High level of sodium in diet leads to many health problems including high blood pressure. Processed foods contain a high quantity of sodium which is unhealthy. Some other ingredients to watch out for are monosodium glutamate (a common flavour enhancer used in Chinese foods), sodium nitrite (a preservative), sodium bicarbonate (a raising agent commonly used in baking) soy sauce, brine and pickling fluids. Sprinkle less salt on your breakfast eggs, avoid processed and convenience foods and use lesser amounts of salts during cooking for a better diet.
Less fat

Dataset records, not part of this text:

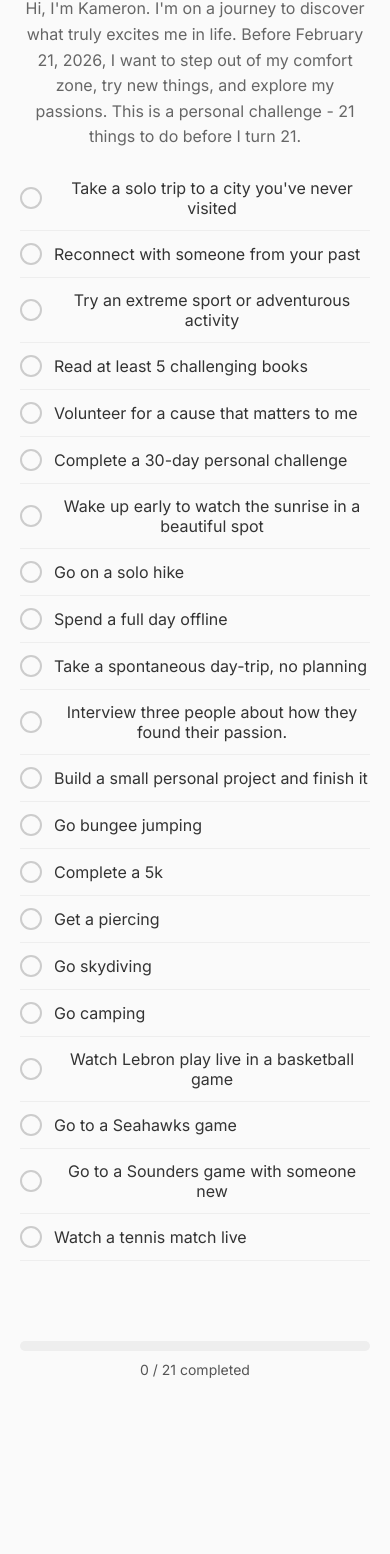
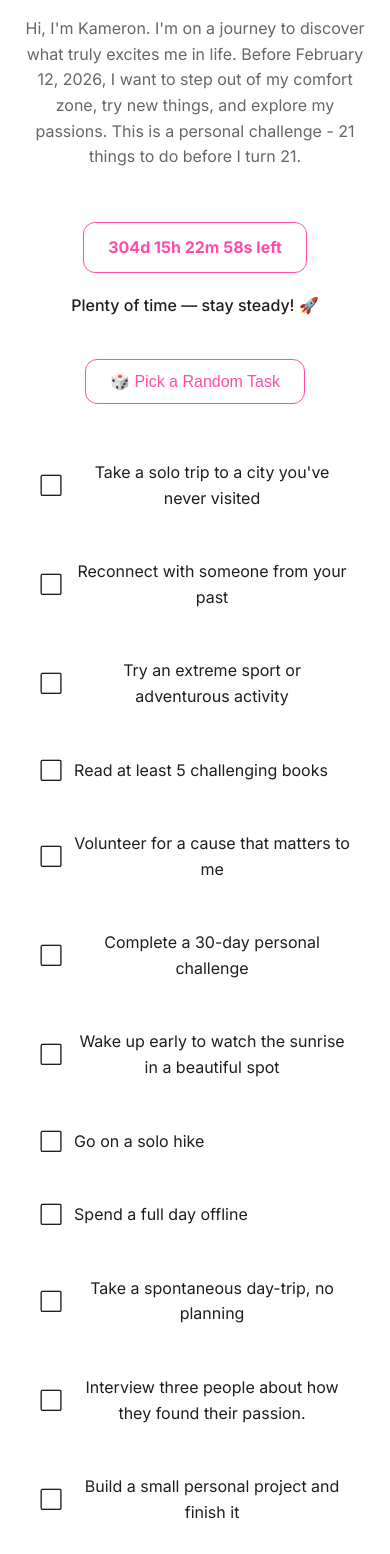
Before and after one commit to kbui041/21before21, a plain HTML site: page index.html in a window 390 px wide. Shown: the part 159-1713 px from the top of the page. Before the commit the page ends 1634 px from the top, so only its background shows below. Drawn offline with nearby package versions, Linux system fonts and the light colour scheme.

Commit message:
final as of apr 13

```diff
--- a/css/style.css
+++ b/css/style.css
@@ -1,150 +1,210 @@
-body {
-    background-color: #fafafa;
-    margin: 0;
-    padding: 40px 20px;
-    font-family: 'Inter', sans-serif;
-    color: #333;
-    display: flex;
-    flex-direction: column;
-    align-items: center;
-    font-family: 'Inter', sans-serif;
+:root {
+    --background-color: #ffffff;
+    --text-color: #1e1e1e;
+    --secondary-text-color: #666;
+    --accent-color: #ff4da6;
+    --button-hover: rgba(255, 255, 255, 0.16);
+    --progress-bar-fill: #ff4da6;
+    --progress-bar-background: rgba(0,0,0,0.1)
   }
 
+  [data-theme="dark"] {
+    --background-color: #1e1e1e;
+    --text-color: #f0f0f0;
+    --secondary-text-color: #aaa;
+    --accent-color: #ff6fb5;
+    --button-hover: rgba(255, 255, 255, 0.16);
+    --progress-bar-fill: #ff6fb5;
+    --progress-bar-background: rgba(255, 255, 255, 0.15);
+  }
+
+  * {
+    margin: 0;
+    padding: 0;
+    box-sizing: border-box;
+    transition: background-color 0.4s ease, color 0.4s ease, border-color 0.4s ease;
+  }
+
+  body {
+    font-family: 'Inter', system-ui, -apple-system, BlinkMacSystemFont, "Segoe UI", Roboto, sans-serif;
+    background-color: var(--background-color);
+    color: var(--text-color);
+    display: flex;
+    justify-content: center;
+    min-height: 100vh;
+    padding: 40px 20px;
+    line-height: 1.6;
+  }
+
+
   main {
+    max-width: 600px;
+    width: 100%;
     text-align: center;
-    max-width: 600px;
-    margin-bottom: 40px;
+    opacity: 0;
+    transform: translateY(20px);
+    animation: fadeInPage 0.8s ease forwards;
+    animation-delay: 0.2s;
+  }
+
+  #theme-toggle {
+    position: fixed;
+    top: 20px;
+    right: 20px;
+    z-index: 1000;
   }
 
   h1 {
-    font-size:32px;
-    margin-bottom: 16px;
+    font-size: 2.25rem;
+    font-weight: 700;
+    margin-bottom: 20px;
   }
 
-p{
-    font-size:16px;
-    line-height:1.6;
-    color:#666;
-}
-ul {
-    list-style: none;
-    padding: 0;
-    margin: 0;
-    width: 100%;
+  p {
+    font-size: 1rem;
+    color: var(--secondary-text-color);
+    margin: 12px 0;
   }
 
-li {
+  #countdown-message {
+    margin-top: 8px;
+    font-weight: 500;
+    color: var(--text-color);
+  }
+
+  .button {
+    background: rgba(255, 255, 255, 0.08);
+    color: var(--accent-color);
+    padding: 12px 24px;
+    border: 1px solid var(--accent-color);
+    border-radius: 12px;
+    font-size: 1rem;
+    font-weight: 500;
+    backdrop-filter: blur(8px);
+    -webkit-backdrop-filter: blur(8px);
+    cursor: pointer;
+    display: inline-flex;
+    align-items: center;
+    gap: 8px;
+    transition: background 0.35s ease, box-shadow 0.35s ease, transform 0.3s ease, color 0.3s ease, border-color 0.3s ease;
+    text-decoration: none;
+  }
+
+  .button:hover {
+    background: var(--button-hover);
+    color: var(--accent-color);
+    border-color: var(--accent-color);
+    transform: translateY(-2px) scale(1.03);
+    box-shadow: 0 8px 24px rgba(0, 0, 0, 0.15);
+  }
+
+  .button:active {
+    transform: translateY(0) scale(0.98);
+    box-shadow: 0 4px 12px rgba(0, 0, 0, 0.2);
+  }
+
+  .button.badge {
+    cursor: default;
+    pointer-events: none;
+    font-weight: 600;
+  }
+
+  #countdown-wrapper,
+  #random-task-wrapper,
+  #progress-wrapper {
+    margin-top: 40px;
+    opacity: 0;
+    transform: translateY(20px);
+    animation: fadeInPage 0.8s ease forwards;
+    animation-delay: 0.4s;
+  }
+
+  #random-task-display {
+    margin-top: 15px;
+    font-weight: 500;
+    font-size: 1.1rem;
+    color: var(--text-color);
+    opacity: 0;
+    transition: opacity 0.5s ease;
+  }
+
+  #random-task-display.animate {
+    opacity: 1;
+  }
+
+  #checklist {
+    list-style: none;
+    margin-top: 40px;
+  }
+
+  #checklist li {
+    position: relative;
+    opacity: 0;
+    transform: translateY(10px);
+    animation: fadeInItem 0.6s ease forwards;
+    margin: 16px 0;
+    padding: 16px 20px;
+    border-radius: 8px;
     display: flex;
     align-items: center;
-    padding: 12px 0;
-    border-bottom: 1px solid #eee;
-    transition: background-color 0.3s, transform 0.2s;
+    gap: 12px;
+    background: rgba(255, 255, 255, 0.05);
+    transition: background 0.3s ease, color 0.3s ease;
   }
 
-li:hover {
-    background-color: #f5f5f5;
-    cursor: pointer;
+  #checklist li.completed {
+    text-decoration: line-through;
+    color: var(--secondary-text-color);
+    background: rgba(255, 255, 255, 0.08);
   }
 
-.check-icon {
-    display: inline-block;
-    width: 18px;
-    height: 18px;
-    border: 2px solid #ccc;
-    border-radius: 50%;
-    margin-right: 12px;
-    position: relative;
-    flex-shrink: 0;
-    transition: all 0.3s ease;
+  #checklist li.highlight {
+    background-color: rgba(255, 77, 166, 0.3);
   }
 
-.completed {
-    color:#aaa;
-    text-decoration: line-through;
-    background-color: #e7f9ed;
-    animation: bounce 0.4s ease;
+  .check-icon::before {
+    content: "⬜";
+    transition: content 0.3s ease;
   }
 
-.completed .check-icon {
-    background-color: #4caf50;
-    border-color: #4caf50;
+  .completed .check-icon::before {
+    content: "✅";
   }
 
-
-.completed .check-icon::after {
-    content: '';
-    position: absolute;
-    width: 4px;
-    height: 8px;
-    border: solid white;
-    border-width: 0 2px 2px 0;
-    top: 2px;
-    left: 6px;
-    transform: rotate(45deg);
-    animation: pop 0.3s ease;
+  #progress-bar-container {
+    background: var(--progress-bar-background);
+    border-radius: 12px;
+    overflow: hidden;
+    height: 12px;
+    margin: 0 auto;
+    width: 100%;
+    max-width: 400px;
   }
 
-li:hover .check-icon{
-    border-color: #4caf50
+  #progress-bar {
+    background-color: var(--progress-bar-fill);
+    height: 100%;
+    width: 0;
+    transition: width 0.8s ease-in-out;
   }
 
-@keyframes pop {
-    0% {
-      transform: scale(0);
-      opacity: 0;
+  #progress-text {
+    margin-top: 10px;
+    font-weight: 500;
+    color: var(--text-color);
+    text-align: center;
   }
-    50% {
-      transform: scale(1.2);
+
+  @keyframes fadeInPage {
+    to {
       opacity: 1;
-    }
-    100% {
-      transform: scale(1);
+      transform: translateY(0);
     }
   }
 
-@keyframes bounce {
-    0% {
-        transform: scale(1);
-    }
-    30% {
-        transform: scale(1.05);
-    }
-    60% {
-        transform: scale(0.98);
-    }
-    100% {
-        transform: scale(1);
+  @keyframes fadeInItem {
+    to {
+      opacity: 1;
+      transform: translateY(0);
     }
   }
-
-#progress-container {
-    width:100%;
-    max-width:400px;
-    height:10px;
-    background-color: #eee;
-    border-radius:5px;
-    margin-top:40px;
-    overflow:hidden;
-}
-
-#progress-bar {
-    height:100%;
-    width:0%;
-    background-color:#4caf50;
-    transition: width 0.3s ease;
-}
-
-#progress-text {
-    text-align:center;
-    margin-top:8px;
-    font-size:14px;
-    color:#555;
-}
-
-#progress-wrapper {
-    display:flex;
-    flex-direction: column;
-    align-items:center;
-    margin-top:40px;
-    width:100%;
-}
--- a/index.html
+++ b/index.html
@@ -1,32 +1,42 @@
 <!DOCTYPE html>
 <html lang="en">
 <head>
-    <meta charset="UTF-8">
-    <meta name="viewport" content="width=device-width, initial-scale=1.0">
-    <meta http-equiv="X-UA-Compatible" content="ie=edge">
-    <link href="https://fonts.googleapis.com/css2?family=Inter:wght@400;600&display=swap" rel="stylesheet">
+    <link href="https://fonts.googleapis.com/css2?family=Inter:wght@400;500;700&display=swap" rel="stylesheet">
 
+  <meta charset="UTF-8" />
+  <meta name="viewport" content="width=device-width, initial-scale=1.0"/>
   <title>21 Things Before 21</title>
-    <link rel="stylesheet" href="css/style.css">
+  <script src="https://cdn.jsdelivr.net/npm/canvas-confetti@1.6.0/dist/confetti.browser.min.js"></script>
+
+  <link rel="stylesheet" href="css/style.css" />
 </head>
 <body>
+
+  <button id="theme-toggle" class="button">🌙 Toggle Theme</button>
+
   <main>
     <h1>My 21 Before 21 Challenge</h1>
-        <p>Hi, I'm Kameron. I'm on a journey to discover what truly excites me in life. Before February 21, 2026, I want to step out of my comfort zone, try new things, and explore my passions. This is a personal challenge - 21 things to do before I turn 21.</p>
+    <p>Hi, I'm Kameron. I'm on a journey to discover what truly excites me in life. Before February 12, 2026, I want to step out of my comfort zone, try new things, and explore my passions. This is a personal challenge - 21 things to do before I turn 21.</p>
 
+    <div id="countdown-wrapper">
+      <p id="countdown" class="button badge"></p>
+      <p id="countdown-message"></p>
+    </div>
 
-        <ul id = "checklist"></ul>
+    <div id="random-task-wrapper">
+      <button id="random-task" class="button">🎲 Pick a Random Task</button>
+      <p id="random-task-display"></p>
+    </div>
+
+    <ul id="checklist"></ul>
+
     <div id="progress-wrapper">
-        <div id="progress-container">
+      <div id="progress-bar-container">
         <div id="progress-bar"></div>
       </div>
-        <p id="progress-text"></p>
+      <p id="progress-text">0 / 21 completed</p>
     </div>
   </main>
-
-
-
-
 
   <script src="script.js"></script>
 </body>
--- a/script.js
+++ b/script.js
@@ -1,35 +1,106 @@
-const tasks = ["Take a solo trip to a city you've never visited", "Reconnect with someone from your past", "Try an extreme sport or adventurous activity", "Read at least 5 challenging books", "Volunteer for a cause that matters to me", "Complete a 30-day personal challenge", "Wake up early to watch the sunrise in a beautiful spot", "Go on a solo hike", "Spend a full day offline", "Take a spontaneous day-trip, no planning", "Interview three people about how they found their passion.", "Build a small personal project and finish it", "Go bungee jumping", "Complete a 5k", "Get a piercing", "Go skydiving", "Go camping","Watch Lebron play live in a basketball game", "Go to a Seahawks game",  "Go to a Sounders game with someone new", "Watch a tennis match live"];
+const tasks = [
+    "Take a solo trip to a city you've never visited",
+    "Reconnect with someone from your past",
+    "Try an extreme sport or adventurous activity",
+    "Read at least 5 challenging books",
+    "Volunteer for a cause that matters to me",
+    "Complete a 30-day personal challenge",
+    "Wake up early to watch the sunrise in a beautiful spot",
+    "Go on a solo hike",
+    "Spend a full day offline",
+    "Take a spontaneous day-trip, no planning",
+    "Interview three people about how they found their passion.",
+    "Build a small personal project and finish it",
+    "Go bungee jumping",
+    "Complete a 5k",
+    "Get a piercing",
+    "Go skydiving",
+    "Go camping",
+    "Watch Lebron play live in a basketball game",
+    "Go to a Seahawks game",
+    "Go to a Sounders game with someone new",
+    "Watch a tennis match live"
+  ];
+
   const checklist = document.getElementById('checklist');
 
-tasks.forEach(function(task) {
-
+  tasks.forEach((task, index) => {
     const listItem = document.createElement('li');
-  const icon= document.createElement('span');
+    const icon = document.createElement('span');
     icon.classList.add('check-icon');
     const text = document.createTextNode(task);
-
     listItem.appendChild(icon);
     listItem.appendChild(text);
+    listItem.style.animationDelay = `${index * 0.1}s`;
 
-
-  listItem.addEventListener('click', function() {
+    listItem.addEventListener('click', () => {
+      const wasCompleted = listItem.classList.contains('completed');
       listItem.classList.toggle('completed');
       updateProgress();
+
+      if (!wasCompleted) {
+        confetti({
+          particleCount: 50,
+          spread: 60,
+          origin: { y: 0.6 },
+          colors: ['#ff0a54', '#ff477e', '#ff7096', '#ff85a1', '#fbb1bd']
+        });
+      }
     });
 
     checklist.appendChild(listItem);
   });
 
   function updateProgress() {
+    const completedTasks = document.querySelectorAll('.completed').length;
     const totalTasks = tasks.length;
-    const completedTasks = document.querySelectorAll('.completed').length;
-    const progressPercent = (completedTasks / totalTasks) * 100;
+    const progress = (completedTasks / totalTasks) * 100;
 
-    const progressBar = document.getElementById('progress-bar');
-    const progressText = document.getElementById('progress-text');
-
-    progressBar.style.width = `${progressPercent}%`;
-    progressText.textContent = `${completedTasks} / ${totalTasks} completed`;
+    document.getElementById('progress-bar').style.width = `${progress}%`;
+    document.getElementById('progress-text').textContent = `${completedTasks} / ${totalTasks} completed`;
   }
 
+  function updateCountdown() {
+    const countdownElement = document.getElementById('countdown');
+    const messageElement = document.getElementById('countdown-message');
+    const targetDate = new Date('2026-02-12T00:00:00');
+    const now = new Date();
+    const difference = targetDate - now;
+
+    const days = Math.floor(difference / (1000 * 60 * 60 * 24));
+    const hours = Math.floor((difference / (1000 * 60 * 60)) % 24);
+    const minutes = Math.floor((difference / (1000 * 60)) % 60);
+    const seconds = Math.floor((difference / 1000) % 60);
+
+    countdownElement.textContent = `${days}d ${hours}h ${minutes}m ${seconds}s left`;
+
+    countdownElement.classList.remove('status-green', 'status-orange', 'status-red');
+
+    if (days > 60) {
+      countdownElement.classList.add('status-green');
+      messageElement.textContent = "Plenty of time — stay steady! 🚀";
+    } else if (days > 30) {
+      countdownElement.classList.add('status-orange');
+      messageElement.textContent = "You're getting closer! Keep it up 💡";
+    } else {
+      countdownElement.classList.add('status-red');
+      messageElement.textContent = "Final push! Let's go! 🔥";
+    }
+  }
+
+  setInterval(updateCountdown, 1000);
+  updateCountdown();
   updateProgress();
+
+  document.getElementById('theme-toggle').addEventListener('click', () => {
+    const currentTheme = document.documentElement.getAttribute('data-theme');
+    document.documentElement.setAttribute('data-theme', currentTheme === 'dark' ? 'light' : 'dark');
+  });
+
+  document.getElementById('random-task').addEventListener('click', () => {
+    const randomTask = tasks[Math.floor(Math.random() * tasks.length)];
+    const taskDisplay = document.getElementById('random-task-display');
+    taskDisplay.textContent = `✨ Try this: ${randomTask}`;
+    taskDisplay.classList.add('animate');
+    setTimeout(() => taskDisplay.classList.remove('animate'), 500);
+  });
```
Lines whose indentation alone changed are shown as unchanged.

Fats are essential for our diet as they protect vital body organs and regulate body temperature. Too much fat in our diet can have a reverse effect as they constrict arteries and lead to multiple health problems. Boiled and baked foods are less fatty than fried foods. Lean meat, fish and poultry are better choices than beef. Choosing low fat milk, yoghurt and cheese is healthier than consuming whole milk, butter, cream, margarines, shortening, coconut oil and processed cheese.
Drink water
Soft drinks, juices, lemonades, milk shakes are high in calories. Caffeinated drinks like coffee, tea and colas act as diuretics forcing kidneys to expel fluids from our body. Taken in excess, these drinks can cause dehydration, increased pulse rate, body temperature, fatigue and listlessness. Pure water has no calories and is essential for proper bodily functions. Most fresh fruits and vegetables contain a high percentage of water. Water helps to flush out toxins, keeps our body cool and refreshed and helps our skin and hair look fresh and hydrated.
Increase fibre consumption
Fibre or roughage is an essential part of a healthy diet. It promotes a healthy digestive tract and helps to control constipation, haemorrhoids, piles, ulcer, etc. Whole grain products, bran breads, fruits and vegetables all provide adequate fibre.
10 important habits for healthy eating
— Always wash your hands before eating especially after coming home from school, playing sports and using the toilet.
— Eat your food while sitting. You will enjoy your food more if you eat slowly.
— Chew your food properly and not gulp it down.
— Drink lots of milk. It is very important for strong teeth and bone formation.
— Eat only small amounts of fried food. Fried foods contain trans fats which are not good for your body.
— Eat plenty of fresh fruits and vegetables. They taste good (yes they do!) and give your body important nutrients it needs to grow.
— Limit the amount of salty snacks like crisps, processed cheese and chips that you eat. Too much salt consumption disturbs the balance of fluids in your body making you feel thirsty and dehydrated.
— Eat plenty of fish, dairy products, eggs and almonds. They are very good brain boosters.
— Try not to watch television while eating. Use mealtimes as quality family time to get together and talk to each other.
— Feeling angry with a class mate or a bone to pick with the siblings? Parents refused to buy the latest video game or teachers being unfair? Psychologists suggest that you should not eat when angry, lonely or depressed. Take a bath to cool down or have a nap first. Talking with a sympathetic friend or relative also helps.
Obesity is not a healthy condition but neither is being too thin and underweight. Eat proper meals at breakfast, lunch and dinner with nutritious and healthy snacks in between. While growing up, your body and your brain needs a lot of energy. It is important to develop healthy habits, learn to eat a balanced diet, get enough sleep and practice good hygiene. Once these habits develop in childhood, they'll remain with you throughout your life and help you grow into healthy, happy and successful adults.